The reason I have withheld this information from him has nothing to do with partisan politics. I am not a Democrat, although many of my conservative friends and relatives assume I am. And my disapproval of the president has nothing (read: zero. zilch. nada.) to do with him being a Republican.

It has everything to do with morality, decency, and truth. Those are concepts I learned during my formative years from people who, almost without exception, happened to be Republicans. Many of those same people (my immediate family not included) now openly support or consistently defend a man who aspires toward none of those ideals, and who in fact often shows unbridled contempt for them.

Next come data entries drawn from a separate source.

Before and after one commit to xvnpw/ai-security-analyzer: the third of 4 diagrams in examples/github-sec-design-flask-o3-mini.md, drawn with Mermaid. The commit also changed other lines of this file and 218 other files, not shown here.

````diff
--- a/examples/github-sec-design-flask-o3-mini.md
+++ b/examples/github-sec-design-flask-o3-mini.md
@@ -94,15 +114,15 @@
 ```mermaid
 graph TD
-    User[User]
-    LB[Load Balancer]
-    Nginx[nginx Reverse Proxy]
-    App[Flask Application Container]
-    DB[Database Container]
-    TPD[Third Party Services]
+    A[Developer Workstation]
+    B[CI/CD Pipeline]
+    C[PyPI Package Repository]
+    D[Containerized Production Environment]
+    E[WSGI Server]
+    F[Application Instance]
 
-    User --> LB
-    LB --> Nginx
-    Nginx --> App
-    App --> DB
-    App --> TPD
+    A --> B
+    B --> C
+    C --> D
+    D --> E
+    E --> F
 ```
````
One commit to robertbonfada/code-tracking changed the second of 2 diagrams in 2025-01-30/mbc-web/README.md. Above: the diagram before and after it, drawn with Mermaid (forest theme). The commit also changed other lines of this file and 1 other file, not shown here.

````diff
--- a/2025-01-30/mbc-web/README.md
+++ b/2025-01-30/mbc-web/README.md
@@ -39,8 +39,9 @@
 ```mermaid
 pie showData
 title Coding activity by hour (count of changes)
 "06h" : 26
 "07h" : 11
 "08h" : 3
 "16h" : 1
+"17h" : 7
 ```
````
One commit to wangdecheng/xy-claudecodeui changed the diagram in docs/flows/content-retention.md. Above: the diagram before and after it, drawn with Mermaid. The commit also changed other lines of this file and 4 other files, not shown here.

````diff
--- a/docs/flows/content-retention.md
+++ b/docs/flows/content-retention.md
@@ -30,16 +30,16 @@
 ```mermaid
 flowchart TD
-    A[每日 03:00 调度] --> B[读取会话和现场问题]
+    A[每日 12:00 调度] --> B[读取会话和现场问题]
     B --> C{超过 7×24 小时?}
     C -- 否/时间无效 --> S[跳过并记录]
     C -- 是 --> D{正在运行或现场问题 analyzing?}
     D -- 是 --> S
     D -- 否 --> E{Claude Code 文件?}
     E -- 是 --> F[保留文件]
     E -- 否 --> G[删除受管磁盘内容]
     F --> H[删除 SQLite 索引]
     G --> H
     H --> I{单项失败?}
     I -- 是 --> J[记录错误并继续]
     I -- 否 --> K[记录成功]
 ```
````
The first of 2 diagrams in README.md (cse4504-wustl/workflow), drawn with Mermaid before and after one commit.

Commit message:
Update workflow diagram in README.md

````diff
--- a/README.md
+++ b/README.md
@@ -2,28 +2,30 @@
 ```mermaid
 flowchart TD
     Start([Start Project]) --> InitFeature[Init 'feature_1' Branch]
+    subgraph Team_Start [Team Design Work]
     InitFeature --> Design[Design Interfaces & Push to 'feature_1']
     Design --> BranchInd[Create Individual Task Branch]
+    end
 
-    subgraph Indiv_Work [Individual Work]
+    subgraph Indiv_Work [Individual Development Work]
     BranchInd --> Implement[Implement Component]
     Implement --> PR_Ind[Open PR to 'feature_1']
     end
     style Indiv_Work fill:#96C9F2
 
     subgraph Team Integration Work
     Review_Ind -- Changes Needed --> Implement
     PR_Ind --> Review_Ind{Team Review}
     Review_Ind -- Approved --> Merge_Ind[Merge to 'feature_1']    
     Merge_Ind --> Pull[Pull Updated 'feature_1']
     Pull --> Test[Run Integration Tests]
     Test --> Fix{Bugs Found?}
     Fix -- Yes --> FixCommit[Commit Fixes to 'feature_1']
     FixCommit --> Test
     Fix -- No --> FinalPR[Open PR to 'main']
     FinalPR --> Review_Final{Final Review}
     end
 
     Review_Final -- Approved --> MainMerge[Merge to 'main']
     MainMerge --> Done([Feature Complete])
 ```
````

I haven’t told Greyson about Donald Trump for the same reason I haven’t told him about Vladimir Putin or Harvey Weinstein. Because I believe a 3-year-old is not ready to start learning about the deep chasm of lies, cruelty, and immorality into which some men throw themselves headlong. I couldn’t begin to explain the president’s ugly words and terrible behavior to Greyson, and he couldn’t begin to understand it.

I have watched in horror over the past 6 years — with my own eyes, and without needing any help from the media — as many of our most cherished moral codes and principles of social decency have been trampled underfoot by the most spiteful, erratic, nihilistic, truth-averse candidate who ever ran for president. A man who was then, despite these qualities, elected to be the leader of the free world.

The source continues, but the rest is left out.